2) You complain about the origin stories being redone…

You ever stop to think that not everybody is a comic nerd like you, & has never heard of GL prior to the movie? Pr that not everyone on the planet was born in the 70′s/80′s, when Christopher Reeves was Superman?

The purpose of these films (rebooted origins & all),is the same as with the New 52 or Marvel Now: to refresh the mythologies, & update them for a newer audience. And as even you admitted, most of these are done quite well. So what exactly is your beef? The origin stories only account for the first film.The goal is to create an ongoing franchise, or a trilogy at the very least, the likes of TF’s, X-Men, Spiderman, Blade, Batman, & Iron Man.
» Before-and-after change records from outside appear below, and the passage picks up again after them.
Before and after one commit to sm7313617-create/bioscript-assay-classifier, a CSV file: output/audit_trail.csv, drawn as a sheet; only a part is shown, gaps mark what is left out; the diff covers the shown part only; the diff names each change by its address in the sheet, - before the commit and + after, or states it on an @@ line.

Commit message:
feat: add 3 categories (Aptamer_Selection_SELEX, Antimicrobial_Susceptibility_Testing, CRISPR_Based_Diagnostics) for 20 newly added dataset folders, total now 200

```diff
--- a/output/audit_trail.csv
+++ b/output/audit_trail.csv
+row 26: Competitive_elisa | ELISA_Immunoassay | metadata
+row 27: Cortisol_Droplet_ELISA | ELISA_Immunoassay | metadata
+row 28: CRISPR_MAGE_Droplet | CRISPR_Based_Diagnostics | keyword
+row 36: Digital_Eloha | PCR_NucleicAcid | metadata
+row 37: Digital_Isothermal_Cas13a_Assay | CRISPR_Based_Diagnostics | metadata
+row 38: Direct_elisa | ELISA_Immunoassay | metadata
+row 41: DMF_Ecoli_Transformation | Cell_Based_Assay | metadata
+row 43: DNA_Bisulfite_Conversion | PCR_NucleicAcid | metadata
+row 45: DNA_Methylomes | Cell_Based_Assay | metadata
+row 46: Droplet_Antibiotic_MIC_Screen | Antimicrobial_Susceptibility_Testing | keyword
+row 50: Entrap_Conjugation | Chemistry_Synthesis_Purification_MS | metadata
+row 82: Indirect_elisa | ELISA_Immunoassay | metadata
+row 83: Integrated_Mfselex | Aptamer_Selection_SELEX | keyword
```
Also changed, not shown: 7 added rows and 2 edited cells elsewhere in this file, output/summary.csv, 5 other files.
Were you concerned with Tony Stark’s origin during IM3? Or Bruce Wayne’s origin during DKR?

Less than a decade ago, super hero movies were barely a blip on Hollywood’s radar. Now they are the star attraction, & a major part of the movie going experience, especially during the summer.

While you’re sitting around being petty, nitpicky, & difficult to please, I’m enjoying all these super hero films (even the not-so-good ones),while anxiously looking forward to what comes next.

The most egregious example of the origin story fixation HAS to be Man of Steel, where they felt like they had to cover the destruction of Krypton TWICE! Talk about stopping a movie dead in it’s tracks…

I’ve literally never been exposed to comic book (or general adventure-type) character for the first time with his or her origin and that hasn’t hampered my ability to follow along. I have no idea why the movies feel the compulsory need to start off with the same origin every time.

If comic book movies really want to tell good stories, they should start off with an All-Star Superman-style ultrabrief intro and then get to the damn story.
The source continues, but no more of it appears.